• **REQUIRED WORK**: Return each line in the records below that includes "label".

• **MATERIAL FOR THIS TASK**:

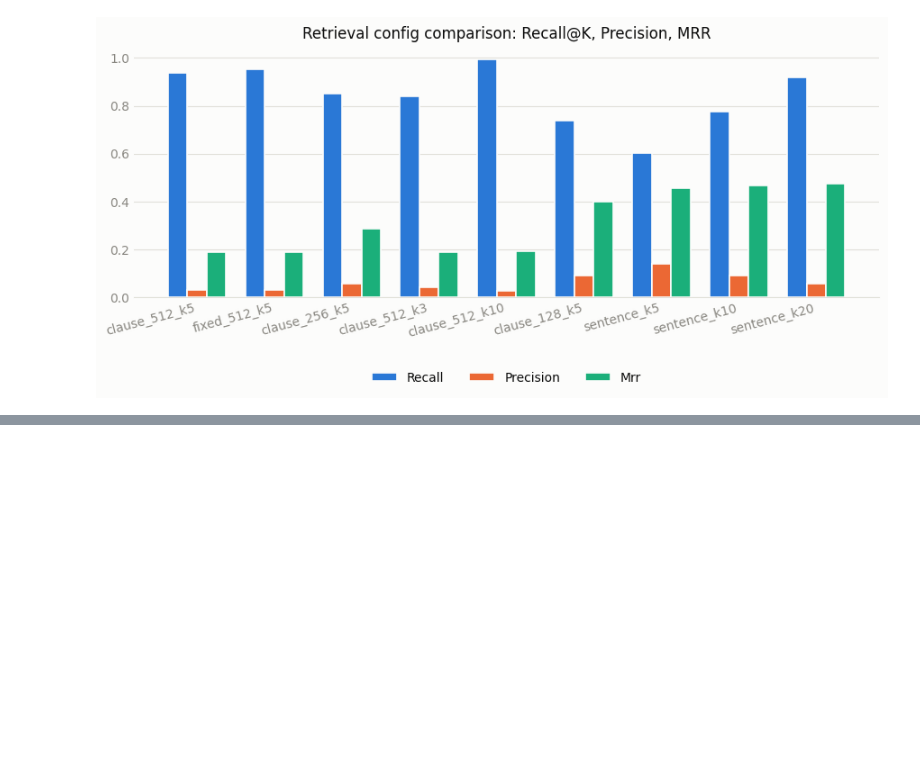
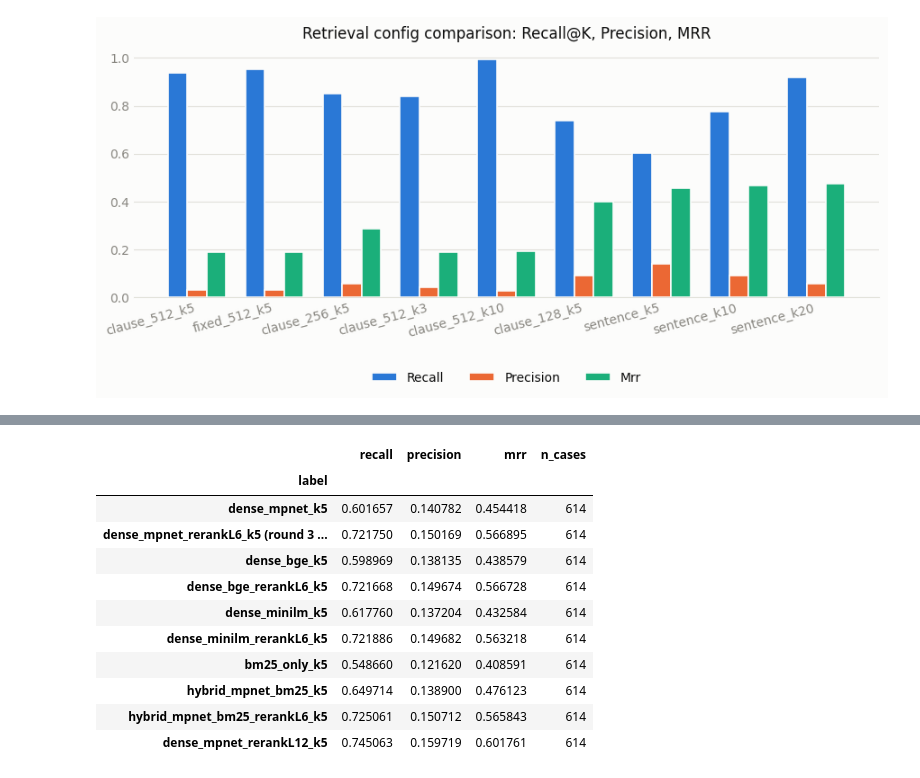
Before and after one commit to AsmithaUbaid/ndatrace, a Jupyter notebook: notebooks/04_retrieval_experiments.ipynb, the cells around one changed output, grey strips where cells are left out. Saved outputs shown, nothing was run; the diff lists cells and outputs as text; code cells hidden in the pictures; blank space fills up the shorter version.

```diff
--- a/notebooks/04_retrieval_experiments.ipynb
+++ b/notebooks/04_retrieval_experiments.ipynb
@@ -94,0 +97,17 @@ Reranking improved **all three metrics simultaneously** - no trade-off this time
+# %%
+round4 = json.loads(Path("data/full_retrieval_comparison.json").read_text())
+df4 = pd.DataFrame(round4).set_index("label")
+df4
+# %% [output]
+|  | recall | precision | mrr | n_cases |
+| label |  |  |  |  |
+| dense_mpnet_k5 | 0.601657 | 0.140782 | 0.454418 | 614 |
+| dense_mpnet_rerankL6_k5 (round 3 ... | 0.721750 | 0.150169 | 0.566895 | 614 |
+| dense_bge_k5 | 0.598969 | 0.138135 | 0.438579 | 614 |
+| dense_bge_rerankL6_k5 | 0.721668 | 0.149674 | 0.566728 | 614 |
+| dense_minilm_k5 | 0.617760 | 0.137204 | 0.432584 | 614 |
+| dense_minilm_rerankL6_k5 | 0.721886 | 0.149682 | 0.563218 | 614 |
+| bm25_only_k5 | 0.548660 | 0.121620 | 0.408591 | 614 |
+| hybrid_mpnet_bm25_k5 | 0.649714 | 0.138900 | 0.476123 | 614 |
+| hybrid_mpnet_bm25_rerankL6_k5 | 0.725061 | 0.150712 | 0.565843 | 614 |
+| dense_mpnet_rerankL12_k5 | 0.745063 | 0.159719 | 0.601761 | 614 |
```
Also changed, not shown: parts of 6 cells of this notebook, 8 other files.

• **TASK ANSWER**:
+df4 = pd.DataFrame(round4).set_index("label")
+| label |  |  |  |  |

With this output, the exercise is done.